We live in a time when nothing is worth living for and certainly nothing is worth dying for. Everything is relative. There are no absolutes, no great truths, no heroic causes. Part of the appeal of Lord of the Rings is that it contains a sense of moral purpose. It is a world of valour, honour and courage. But in our world these things have lost their meaning. We want meaning and purpose, ...Continue
When we first meet Aragon he is a stranger in the corner of an inn. He is anonymous, unknown – even sinister. It only gradually emerges that he is the king. There is a dramatic moment in the council of Elrond when Legolas the Elf tells Boromir that he should have more respect for Aragorn, the rightful king of Gondor. There is surprise written all over the faces of the hobbits. They ...Continue

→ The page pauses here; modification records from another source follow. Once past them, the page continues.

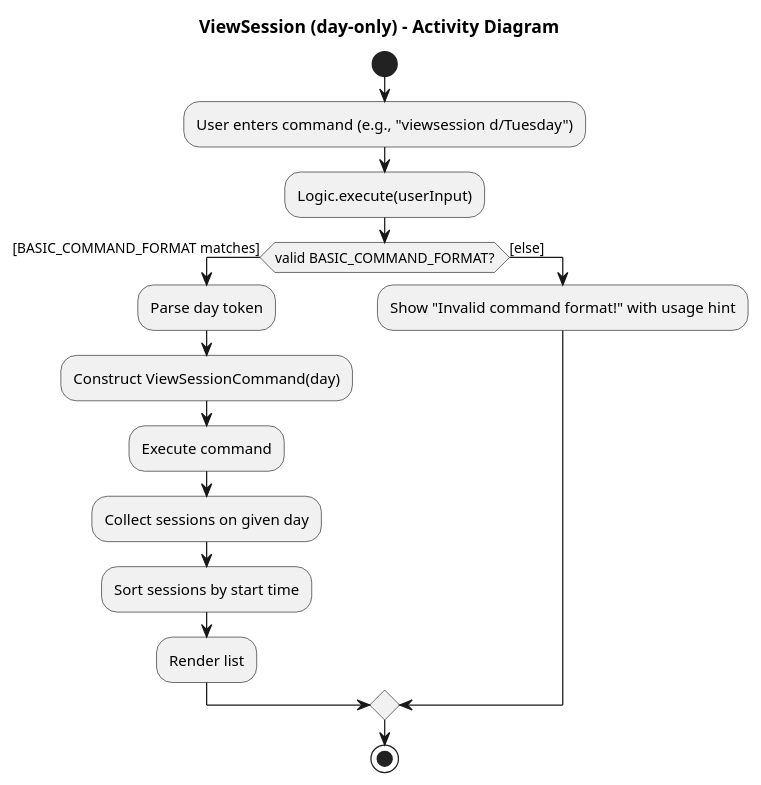
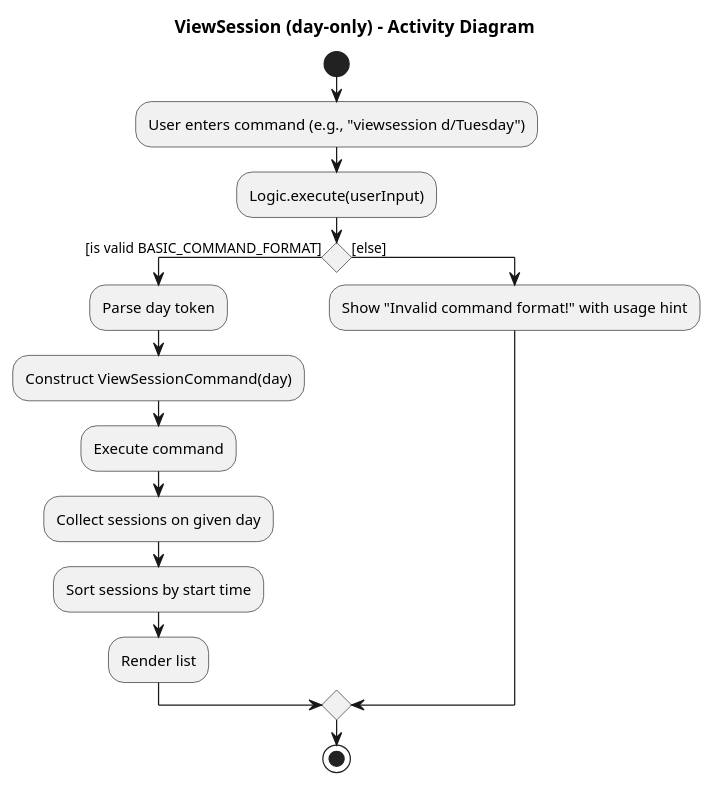
Before and after one commit to tgonet/tp: the diagram in docs/diagrams/ViewSessionActivityDiagram.puml, drawn with PlantUML. The commit also changed 3 other files, not shown here.

```diff
--- a/docs/diagrams/ViewSessionActivityDiagram.puml
+++ b/docs/diagrams/ViewSessionActivityDiagram.puml
@@ -1,20 +1,20 @@
 @startuml
 title ViewSession (day-only) - Activity Diagram
 
 start
 :User enters command (e.g., "viewsession d/Tuesday");
 :Logic.execute(userInput);
 
-if (valid BASIC_COMMAND_FORMAT?) then ([BASIC_COMMAND_FORMAT matches])
+if () then ([is valid BASIC_COMMAND_FORMAT])
   :Parse day token;
   :Construct ViewSessionCommand(day);
   :Execute command;
   :Collect sessions on given day;
   :Sort sessions by start time;
   :Render list;
 else ([else])
   :Show "Invalid command format!" with usage hint;
 endif
 
 stop
 @enduml
```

At the heart of the story is the ring and it is the ring of power. Lord of the Rings is a story about power. And it is a story about the corrupting nature of power. The ring symbolises power. And the ring corrupts those who come into contact with it. It deceives and it ensnares. Above all, humanity – ‘the race of men’ as the book keeps calling them – cannot be ...Continue
In three separate polls to mark the year 2000 Lord of the Rings by J. R. R. Tolkien was voted the UK’s favourite book. More recently the books have been adapted into films under the director Peter Jackson, each becoming one of the top ten earning films of all time. Tolkien  was good friends with C. S. Lewis, the author of the Narnia stories for children and apologist for ...Continue